For Loretta Lynn's first album since 2004's Van Lear Rose, her startlingly great 2004 collaboration with Jack White and his crew, the iconic queen of no-bullshit country music, now 83, looks more backwards than forwards. Culled from a decade's worth of sessions and co-produced by John Carter Cash – Johnny's son, whose diapers Lynn changed back in the day – Full Circle is a homey set, with few new songs and no May-December duets or hotshot young rockers, Elvis Costello notwithstanding. There are well-travelled traditional numbers – "Black Jack David," popularized by the Carter Family, and Kurt Cobain's beloved "In The Pines" – that one could imagine being sung in a sitting room down in Butcher Holler. And there are a number of re-worked oldies. Lynn's take on "Always On My Mind" may not replace Elvis's or Willie's, but she delivers its bittersweet regrets with potent frailty. On the other hand, her twangy remake of Don Cherry's mid-Fifties doo-wop pop hit "Band of Gold" beats that version handily. A reprise of her own "Fist City" loses nothing with the years, her mandate to "close your face" still landing like one of modern music's greatest lyrical bitch-slaps.
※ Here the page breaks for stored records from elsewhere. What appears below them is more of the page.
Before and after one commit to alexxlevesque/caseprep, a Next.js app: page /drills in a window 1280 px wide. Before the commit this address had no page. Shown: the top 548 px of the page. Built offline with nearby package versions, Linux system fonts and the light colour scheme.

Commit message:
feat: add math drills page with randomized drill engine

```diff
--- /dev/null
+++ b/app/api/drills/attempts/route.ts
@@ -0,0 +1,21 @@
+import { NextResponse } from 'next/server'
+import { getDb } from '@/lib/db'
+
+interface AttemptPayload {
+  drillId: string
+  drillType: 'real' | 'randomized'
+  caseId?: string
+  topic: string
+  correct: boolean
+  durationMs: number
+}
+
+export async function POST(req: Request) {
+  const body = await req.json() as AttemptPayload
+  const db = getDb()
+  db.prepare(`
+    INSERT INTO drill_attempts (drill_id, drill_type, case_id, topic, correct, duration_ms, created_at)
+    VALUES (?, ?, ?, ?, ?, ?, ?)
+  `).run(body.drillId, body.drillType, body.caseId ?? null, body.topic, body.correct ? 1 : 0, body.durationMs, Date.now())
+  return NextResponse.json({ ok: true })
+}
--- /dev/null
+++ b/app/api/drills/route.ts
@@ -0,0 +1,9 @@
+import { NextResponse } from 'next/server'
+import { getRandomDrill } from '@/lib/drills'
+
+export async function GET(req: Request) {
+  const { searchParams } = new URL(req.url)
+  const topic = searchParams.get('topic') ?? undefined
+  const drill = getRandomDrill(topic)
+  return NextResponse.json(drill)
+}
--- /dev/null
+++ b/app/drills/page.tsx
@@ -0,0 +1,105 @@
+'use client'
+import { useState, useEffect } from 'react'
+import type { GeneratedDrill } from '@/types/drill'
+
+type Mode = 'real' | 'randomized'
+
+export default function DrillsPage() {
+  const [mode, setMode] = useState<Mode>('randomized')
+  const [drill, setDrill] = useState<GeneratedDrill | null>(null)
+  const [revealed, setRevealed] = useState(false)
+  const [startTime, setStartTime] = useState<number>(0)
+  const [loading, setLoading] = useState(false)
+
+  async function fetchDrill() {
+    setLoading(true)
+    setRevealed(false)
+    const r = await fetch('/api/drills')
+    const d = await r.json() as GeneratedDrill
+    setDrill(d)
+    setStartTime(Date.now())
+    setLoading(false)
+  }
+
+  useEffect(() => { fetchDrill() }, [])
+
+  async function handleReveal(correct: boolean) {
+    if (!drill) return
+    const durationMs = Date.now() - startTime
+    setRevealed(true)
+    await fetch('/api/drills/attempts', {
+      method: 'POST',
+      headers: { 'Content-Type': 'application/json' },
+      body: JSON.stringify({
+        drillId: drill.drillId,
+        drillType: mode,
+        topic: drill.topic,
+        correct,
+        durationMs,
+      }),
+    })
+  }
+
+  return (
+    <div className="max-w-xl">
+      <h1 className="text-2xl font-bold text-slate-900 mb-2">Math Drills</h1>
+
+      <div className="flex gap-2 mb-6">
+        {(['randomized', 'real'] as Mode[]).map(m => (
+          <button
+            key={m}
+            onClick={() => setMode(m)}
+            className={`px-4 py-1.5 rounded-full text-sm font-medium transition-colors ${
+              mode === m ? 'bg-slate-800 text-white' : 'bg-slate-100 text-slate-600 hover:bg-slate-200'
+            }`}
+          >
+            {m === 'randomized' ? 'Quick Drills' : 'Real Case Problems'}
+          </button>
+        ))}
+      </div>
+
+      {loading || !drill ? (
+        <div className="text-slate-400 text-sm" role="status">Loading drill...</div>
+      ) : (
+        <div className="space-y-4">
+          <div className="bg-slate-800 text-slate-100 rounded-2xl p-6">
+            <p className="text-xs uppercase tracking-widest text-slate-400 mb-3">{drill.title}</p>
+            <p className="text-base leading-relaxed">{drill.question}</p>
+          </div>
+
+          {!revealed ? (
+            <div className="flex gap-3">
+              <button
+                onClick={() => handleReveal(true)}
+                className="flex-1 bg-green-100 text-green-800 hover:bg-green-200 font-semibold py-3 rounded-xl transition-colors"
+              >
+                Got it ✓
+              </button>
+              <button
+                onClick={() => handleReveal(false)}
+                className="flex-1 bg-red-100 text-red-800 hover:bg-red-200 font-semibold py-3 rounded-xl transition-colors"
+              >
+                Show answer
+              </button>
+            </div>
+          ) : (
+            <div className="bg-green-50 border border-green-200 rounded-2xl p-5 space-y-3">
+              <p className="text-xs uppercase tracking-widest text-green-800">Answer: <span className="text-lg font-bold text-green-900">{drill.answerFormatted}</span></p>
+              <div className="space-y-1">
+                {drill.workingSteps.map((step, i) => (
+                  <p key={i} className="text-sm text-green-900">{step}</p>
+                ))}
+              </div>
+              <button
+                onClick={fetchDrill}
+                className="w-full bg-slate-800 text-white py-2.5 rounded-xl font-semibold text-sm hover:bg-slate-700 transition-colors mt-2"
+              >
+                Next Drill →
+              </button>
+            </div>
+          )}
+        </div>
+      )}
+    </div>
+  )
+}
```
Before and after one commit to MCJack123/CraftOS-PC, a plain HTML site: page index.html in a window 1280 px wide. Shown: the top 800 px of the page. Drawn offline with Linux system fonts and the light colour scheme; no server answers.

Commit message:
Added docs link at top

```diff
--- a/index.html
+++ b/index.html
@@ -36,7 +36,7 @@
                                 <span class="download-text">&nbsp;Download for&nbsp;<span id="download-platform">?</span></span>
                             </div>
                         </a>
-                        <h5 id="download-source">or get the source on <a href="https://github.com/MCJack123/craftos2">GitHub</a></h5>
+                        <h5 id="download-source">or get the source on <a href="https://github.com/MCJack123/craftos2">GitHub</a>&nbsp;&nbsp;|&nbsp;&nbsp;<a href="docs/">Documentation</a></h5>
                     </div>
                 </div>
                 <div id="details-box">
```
Fittingly, just as Lynn brought frankness to other topics, she brings it here to mortality. "Who's Gonna Miss Me?" is a meditation on legacy co-written with good ol' gal Lola Jean Dillon (who wrote Lynn's 1975 hit "When The Tingle Becomes A Chill"), sung in a voice barbed expertly with catches and tremors. Lynn revisits "Everybody Wants to Go to Heaven" ("but no one wants to die") with a touch more gravitas than her 1965 version. And she closes the set with Mark Marchetti's "Lay Me Down," a duet with Willie Nelson where both singers declare, "I'll be at peace when they lay me down" – true in great part, one imagines, because they made country music according to their own visions. This set is another testament to that.